> I'd like to insert an SMTP filter proxy between tcpserver and qmail
> (or, in my case: rblsmtpd) that reads a file or cdb containing
> all of the domains in my rcpthosts file, and REJECTS messages that are
> addressed FROM one of those domains UNLESS the RELAYCLIENT
> environment variable is set (which would mean that it's legitimate
> email from one of my customers).
Unlike rblsmtp, you'll have to let the SMTP session take place, because
you wouldn't have the envelope sender address.
Thus, you need a filter between qmail-smtpd and qmail-queue.
A generic filter is already available:
It's easy to implement, and there are a some simple examples in the
source tarball that show how you'd be able to write a filter that fits
your needs in any programming language you want.
> The idea seems relatively simple, and I can't immediately think of any
> problems with it.
Let's say, I am [EMAIL PROTECTED] As I'm currently at home, I'm using
my local qmail server to relay mail to the outside. Though I don't use
the wingnet.net mail server, I have an identity called [EMAIL PROTECTED]
configured in my mail client.
If I send some mail to your server (that is expected to be configured in
the way you said), it would not accept a mail from me to
[EMAIL PROTECTED], because I'm using wingnet.net (one of your domains)
as my From address, but I haven't authorized myself to relay, because I
don't relay through your server - I simply send a mail to you.
> And Implementing it would greatly reduce
> spam with forged headers claiming to be from one of my customers.
No, even if you patch your mailserver, I'm still able to send out mail
appearing to be from [EMAIL PROTECTED] or [EMAIL PROTECTED] That's
simply not under your control.
Your idea has the following conclusions:
1) A wingnet.net user that isn't authorized to relay is able to send
mail to any local domain on your server, using any envelope sender
address he wants (but none from your domains!)
2) A wingnet.net user that is authorized to relay is able to send mail
to any user in the world, using any envelope sender address he wants.
3) An outside user is authorized to send mail to you as long as he
doesn't use one of your domains that are managed by your server.
4) You do not prohibit anybody in the world to send mail to anybody in
the world using one of your domains in his envelope sender address.

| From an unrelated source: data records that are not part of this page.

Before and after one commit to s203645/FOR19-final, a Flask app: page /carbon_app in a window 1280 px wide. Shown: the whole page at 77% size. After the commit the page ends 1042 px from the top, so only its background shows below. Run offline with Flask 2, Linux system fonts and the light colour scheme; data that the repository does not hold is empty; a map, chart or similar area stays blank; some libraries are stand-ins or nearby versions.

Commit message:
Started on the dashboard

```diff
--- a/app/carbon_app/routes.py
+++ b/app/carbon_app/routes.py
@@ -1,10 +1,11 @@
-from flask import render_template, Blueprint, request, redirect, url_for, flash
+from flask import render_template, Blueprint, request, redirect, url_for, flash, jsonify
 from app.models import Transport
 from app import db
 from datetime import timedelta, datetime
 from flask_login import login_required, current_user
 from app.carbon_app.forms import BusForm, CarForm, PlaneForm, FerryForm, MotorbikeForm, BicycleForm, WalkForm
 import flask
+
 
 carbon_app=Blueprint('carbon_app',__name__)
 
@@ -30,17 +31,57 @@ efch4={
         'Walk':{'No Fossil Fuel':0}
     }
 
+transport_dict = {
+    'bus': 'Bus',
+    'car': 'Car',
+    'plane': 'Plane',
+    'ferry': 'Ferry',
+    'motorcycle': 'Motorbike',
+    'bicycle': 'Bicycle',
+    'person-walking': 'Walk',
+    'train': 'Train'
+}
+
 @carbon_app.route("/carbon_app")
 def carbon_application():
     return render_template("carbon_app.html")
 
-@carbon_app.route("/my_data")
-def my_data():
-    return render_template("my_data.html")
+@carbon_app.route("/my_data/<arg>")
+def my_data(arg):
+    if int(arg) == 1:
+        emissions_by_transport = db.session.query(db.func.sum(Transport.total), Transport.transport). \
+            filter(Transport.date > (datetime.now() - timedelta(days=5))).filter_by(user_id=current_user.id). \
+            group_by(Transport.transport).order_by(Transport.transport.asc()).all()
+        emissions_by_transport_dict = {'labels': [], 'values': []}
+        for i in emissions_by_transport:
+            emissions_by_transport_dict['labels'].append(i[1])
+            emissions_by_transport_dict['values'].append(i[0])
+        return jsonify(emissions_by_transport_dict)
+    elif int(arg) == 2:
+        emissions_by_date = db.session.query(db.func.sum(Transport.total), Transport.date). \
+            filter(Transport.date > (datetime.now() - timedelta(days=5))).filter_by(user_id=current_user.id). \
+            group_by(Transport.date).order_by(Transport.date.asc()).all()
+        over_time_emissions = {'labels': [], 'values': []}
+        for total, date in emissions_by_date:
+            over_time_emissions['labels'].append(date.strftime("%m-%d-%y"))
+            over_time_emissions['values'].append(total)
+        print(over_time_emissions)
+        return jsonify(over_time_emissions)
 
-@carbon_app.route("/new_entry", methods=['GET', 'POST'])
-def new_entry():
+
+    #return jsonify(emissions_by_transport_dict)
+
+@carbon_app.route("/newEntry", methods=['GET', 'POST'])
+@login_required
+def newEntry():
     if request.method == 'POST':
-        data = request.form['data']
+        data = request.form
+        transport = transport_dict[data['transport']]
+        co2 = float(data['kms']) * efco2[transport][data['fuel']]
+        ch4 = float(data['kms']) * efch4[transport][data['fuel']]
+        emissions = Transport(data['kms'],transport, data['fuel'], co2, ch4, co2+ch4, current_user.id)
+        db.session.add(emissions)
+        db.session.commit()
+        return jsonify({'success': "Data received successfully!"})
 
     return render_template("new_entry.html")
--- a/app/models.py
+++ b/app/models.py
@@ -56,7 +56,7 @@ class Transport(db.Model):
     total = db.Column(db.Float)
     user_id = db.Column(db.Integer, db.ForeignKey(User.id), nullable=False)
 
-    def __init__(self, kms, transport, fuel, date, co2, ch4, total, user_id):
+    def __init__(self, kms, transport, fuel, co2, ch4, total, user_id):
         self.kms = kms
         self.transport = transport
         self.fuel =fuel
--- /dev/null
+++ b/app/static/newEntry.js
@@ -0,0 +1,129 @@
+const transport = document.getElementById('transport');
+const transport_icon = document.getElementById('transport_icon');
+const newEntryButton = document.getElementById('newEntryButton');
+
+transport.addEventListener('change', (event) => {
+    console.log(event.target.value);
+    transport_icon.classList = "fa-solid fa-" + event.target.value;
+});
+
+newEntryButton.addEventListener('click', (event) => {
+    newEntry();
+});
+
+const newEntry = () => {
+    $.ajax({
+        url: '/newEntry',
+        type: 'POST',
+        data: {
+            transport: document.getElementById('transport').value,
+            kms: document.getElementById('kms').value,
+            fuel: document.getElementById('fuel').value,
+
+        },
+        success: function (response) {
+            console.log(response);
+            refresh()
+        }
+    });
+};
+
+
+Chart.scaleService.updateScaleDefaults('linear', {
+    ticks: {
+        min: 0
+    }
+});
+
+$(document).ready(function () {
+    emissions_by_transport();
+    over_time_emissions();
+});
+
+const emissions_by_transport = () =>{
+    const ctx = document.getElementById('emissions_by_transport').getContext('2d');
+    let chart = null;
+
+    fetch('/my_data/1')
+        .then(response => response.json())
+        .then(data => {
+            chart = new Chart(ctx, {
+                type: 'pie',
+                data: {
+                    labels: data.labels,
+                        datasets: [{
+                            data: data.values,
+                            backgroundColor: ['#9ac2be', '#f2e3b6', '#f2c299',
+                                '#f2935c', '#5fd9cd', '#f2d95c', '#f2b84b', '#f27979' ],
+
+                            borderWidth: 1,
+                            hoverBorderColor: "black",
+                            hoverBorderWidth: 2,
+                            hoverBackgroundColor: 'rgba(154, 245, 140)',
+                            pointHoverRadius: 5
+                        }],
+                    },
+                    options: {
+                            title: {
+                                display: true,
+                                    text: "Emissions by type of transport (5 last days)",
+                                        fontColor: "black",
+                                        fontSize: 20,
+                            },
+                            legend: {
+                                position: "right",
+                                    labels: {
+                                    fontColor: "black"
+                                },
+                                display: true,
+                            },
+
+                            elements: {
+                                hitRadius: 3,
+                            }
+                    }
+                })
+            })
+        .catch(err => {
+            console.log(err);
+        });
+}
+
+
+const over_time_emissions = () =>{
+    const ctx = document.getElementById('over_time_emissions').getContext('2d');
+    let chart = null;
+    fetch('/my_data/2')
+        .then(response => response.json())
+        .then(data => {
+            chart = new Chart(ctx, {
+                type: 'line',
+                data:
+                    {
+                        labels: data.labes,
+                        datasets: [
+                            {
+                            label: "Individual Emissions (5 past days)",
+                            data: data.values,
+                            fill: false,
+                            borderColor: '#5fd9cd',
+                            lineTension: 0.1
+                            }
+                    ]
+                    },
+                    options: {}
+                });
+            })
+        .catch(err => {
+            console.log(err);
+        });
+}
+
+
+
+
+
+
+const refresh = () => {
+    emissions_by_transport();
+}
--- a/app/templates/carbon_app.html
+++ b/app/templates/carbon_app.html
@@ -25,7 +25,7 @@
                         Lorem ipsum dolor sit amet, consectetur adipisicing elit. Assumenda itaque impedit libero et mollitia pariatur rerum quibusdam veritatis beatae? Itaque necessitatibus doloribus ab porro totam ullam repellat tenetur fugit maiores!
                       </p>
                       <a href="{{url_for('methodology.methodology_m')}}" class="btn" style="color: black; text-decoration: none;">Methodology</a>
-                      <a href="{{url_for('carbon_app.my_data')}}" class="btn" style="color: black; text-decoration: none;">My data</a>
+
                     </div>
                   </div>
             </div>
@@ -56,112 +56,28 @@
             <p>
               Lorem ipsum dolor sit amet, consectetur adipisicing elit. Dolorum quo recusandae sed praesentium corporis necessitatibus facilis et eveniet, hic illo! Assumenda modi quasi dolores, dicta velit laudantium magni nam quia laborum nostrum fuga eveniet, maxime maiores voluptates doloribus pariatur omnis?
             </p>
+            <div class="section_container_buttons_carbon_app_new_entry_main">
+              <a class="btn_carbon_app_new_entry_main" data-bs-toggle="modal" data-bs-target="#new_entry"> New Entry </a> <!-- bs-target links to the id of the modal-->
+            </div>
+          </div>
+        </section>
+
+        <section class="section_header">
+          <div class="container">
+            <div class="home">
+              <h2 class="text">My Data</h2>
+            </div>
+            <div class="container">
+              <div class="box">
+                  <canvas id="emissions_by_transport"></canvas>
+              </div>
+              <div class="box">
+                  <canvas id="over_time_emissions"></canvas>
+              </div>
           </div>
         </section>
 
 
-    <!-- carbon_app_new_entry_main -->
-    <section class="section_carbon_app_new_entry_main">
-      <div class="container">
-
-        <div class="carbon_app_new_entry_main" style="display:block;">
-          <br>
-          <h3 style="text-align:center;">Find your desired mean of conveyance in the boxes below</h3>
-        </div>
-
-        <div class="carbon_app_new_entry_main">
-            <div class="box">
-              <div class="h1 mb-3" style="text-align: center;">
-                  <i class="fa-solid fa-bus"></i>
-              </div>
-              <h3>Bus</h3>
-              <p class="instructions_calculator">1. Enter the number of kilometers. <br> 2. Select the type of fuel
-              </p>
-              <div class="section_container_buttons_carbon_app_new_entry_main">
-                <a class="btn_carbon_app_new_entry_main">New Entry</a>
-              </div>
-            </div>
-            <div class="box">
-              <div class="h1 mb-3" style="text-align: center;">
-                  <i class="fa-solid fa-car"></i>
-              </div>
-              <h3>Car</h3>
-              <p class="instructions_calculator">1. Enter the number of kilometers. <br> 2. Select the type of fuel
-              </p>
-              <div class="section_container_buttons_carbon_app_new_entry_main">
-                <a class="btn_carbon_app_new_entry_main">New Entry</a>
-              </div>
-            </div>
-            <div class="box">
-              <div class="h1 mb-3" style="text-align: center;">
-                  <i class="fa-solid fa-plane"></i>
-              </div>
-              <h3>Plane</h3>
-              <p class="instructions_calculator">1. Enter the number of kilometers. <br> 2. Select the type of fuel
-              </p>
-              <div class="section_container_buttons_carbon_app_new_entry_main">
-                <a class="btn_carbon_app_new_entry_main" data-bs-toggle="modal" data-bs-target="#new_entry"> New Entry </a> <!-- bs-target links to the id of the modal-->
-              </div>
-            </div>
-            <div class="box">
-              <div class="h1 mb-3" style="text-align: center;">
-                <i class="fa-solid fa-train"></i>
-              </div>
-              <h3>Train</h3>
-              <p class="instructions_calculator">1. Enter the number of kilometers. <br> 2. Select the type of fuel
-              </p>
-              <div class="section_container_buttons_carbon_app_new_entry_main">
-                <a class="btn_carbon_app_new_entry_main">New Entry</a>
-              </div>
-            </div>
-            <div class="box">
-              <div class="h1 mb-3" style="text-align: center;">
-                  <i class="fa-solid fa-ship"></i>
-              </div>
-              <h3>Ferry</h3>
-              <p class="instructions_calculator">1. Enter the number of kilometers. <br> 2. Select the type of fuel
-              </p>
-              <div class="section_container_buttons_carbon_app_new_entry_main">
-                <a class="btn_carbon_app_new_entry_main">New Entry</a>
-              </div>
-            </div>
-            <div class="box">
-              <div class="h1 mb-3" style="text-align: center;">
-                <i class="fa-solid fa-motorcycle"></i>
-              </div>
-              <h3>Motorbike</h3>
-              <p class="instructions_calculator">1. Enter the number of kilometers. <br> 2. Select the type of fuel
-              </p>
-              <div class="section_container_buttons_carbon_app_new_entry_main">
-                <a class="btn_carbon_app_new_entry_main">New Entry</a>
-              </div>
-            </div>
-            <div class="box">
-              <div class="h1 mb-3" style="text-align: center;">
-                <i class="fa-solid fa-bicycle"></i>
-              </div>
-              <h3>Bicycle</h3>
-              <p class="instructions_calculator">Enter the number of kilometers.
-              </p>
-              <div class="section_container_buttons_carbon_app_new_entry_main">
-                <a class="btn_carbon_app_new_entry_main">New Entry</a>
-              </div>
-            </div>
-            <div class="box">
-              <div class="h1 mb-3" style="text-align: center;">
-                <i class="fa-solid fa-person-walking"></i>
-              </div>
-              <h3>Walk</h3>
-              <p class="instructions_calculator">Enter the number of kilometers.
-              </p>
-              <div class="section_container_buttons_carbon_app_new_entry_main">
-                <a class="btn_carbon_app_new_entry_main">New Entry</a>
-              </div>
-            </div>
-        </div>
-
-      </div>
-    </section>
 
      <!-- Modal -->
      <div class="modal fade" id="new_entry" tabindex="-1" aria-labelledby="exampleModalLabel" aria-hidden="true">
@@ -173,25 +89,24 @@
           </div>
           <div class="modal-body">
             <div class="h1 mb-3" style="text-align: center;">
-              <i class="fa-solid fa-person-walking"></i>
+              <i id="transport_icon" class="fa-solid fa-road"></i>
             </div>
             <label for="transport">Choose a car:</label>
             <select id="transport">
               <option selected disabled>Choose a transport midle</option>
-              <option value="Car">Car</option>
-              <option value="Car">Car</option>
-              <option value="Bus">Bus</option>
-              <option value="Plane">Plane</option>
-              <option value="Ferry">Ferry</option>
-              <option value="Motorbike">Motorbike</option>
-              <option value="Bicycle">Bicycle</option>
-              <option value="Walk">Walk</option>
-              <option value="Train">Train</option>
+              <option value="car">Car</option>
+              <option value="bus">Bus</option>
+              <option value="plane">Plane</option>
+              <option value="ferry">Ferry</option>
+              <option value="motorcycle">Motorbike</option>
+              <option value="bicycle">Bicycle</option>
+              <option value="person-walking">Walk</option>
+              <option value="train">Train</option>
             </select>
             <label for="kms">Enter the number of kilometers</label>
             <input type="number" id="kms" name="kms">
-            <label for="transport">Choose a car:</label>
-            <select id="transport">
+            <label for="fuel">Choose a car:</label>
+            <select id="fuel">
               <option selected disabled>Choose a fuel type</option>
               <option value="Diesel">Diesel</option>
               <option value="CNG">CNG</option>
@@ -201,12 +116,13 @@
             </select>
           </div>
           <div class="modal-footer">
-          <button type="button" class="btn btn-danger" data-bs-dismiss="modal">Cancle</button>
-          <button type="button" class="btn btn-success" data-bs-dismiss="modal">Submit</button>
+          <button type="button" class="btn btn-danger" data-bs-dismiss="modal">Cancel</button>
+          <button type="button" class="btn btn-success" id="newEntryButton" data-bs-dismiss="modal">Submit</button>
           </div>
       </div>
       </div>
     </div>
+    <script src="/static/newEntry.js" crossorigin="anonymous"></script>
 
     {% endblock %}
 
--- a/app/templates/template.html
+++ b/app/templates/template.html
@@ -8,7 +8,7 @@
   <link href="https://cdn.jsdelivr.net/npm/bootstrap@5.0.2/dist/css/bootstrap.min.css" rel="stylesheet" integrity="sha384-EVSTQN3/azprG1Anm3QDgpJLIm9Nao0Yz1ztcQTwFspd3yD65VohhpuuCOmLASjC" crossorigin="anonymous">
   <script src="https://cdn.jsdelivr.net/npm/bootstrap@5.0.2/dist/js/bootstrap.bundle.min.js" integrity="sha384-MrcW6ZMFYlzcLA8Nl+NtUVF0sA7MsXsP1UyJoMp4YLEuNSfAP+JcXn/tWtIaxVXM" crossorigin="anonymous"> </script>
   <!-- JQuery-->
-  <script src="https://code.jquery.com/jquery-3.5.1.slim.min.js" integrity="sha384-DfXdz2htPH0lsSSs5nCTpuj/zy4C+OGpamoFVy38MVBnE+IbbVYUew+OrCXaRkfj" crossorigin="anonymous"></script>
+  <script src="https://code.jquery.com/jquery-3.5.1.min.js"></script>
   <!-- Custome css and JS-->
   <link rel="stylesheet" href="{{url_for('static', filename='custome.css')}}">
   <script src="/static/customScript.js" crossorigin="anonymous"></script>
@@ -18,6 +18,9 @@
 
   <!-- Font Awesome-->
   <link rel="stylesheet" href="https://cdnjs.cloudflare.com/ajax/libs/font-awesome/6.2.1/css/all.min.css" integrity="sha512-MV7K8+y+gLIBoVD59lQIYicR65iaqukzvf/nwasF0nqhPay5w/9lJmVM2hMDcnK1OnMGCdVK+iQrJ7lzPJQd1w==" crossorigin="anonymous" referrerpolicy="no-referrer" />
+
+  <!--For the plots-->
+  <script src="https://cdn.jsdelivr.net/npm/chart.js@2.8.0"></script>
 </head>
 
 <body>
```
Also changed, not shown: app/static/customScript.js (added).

I think, your idea simply isn't the right approach to your problem,
which I still don't completely understand. Please describe more
appropriatly what type of messages from whom to who you want to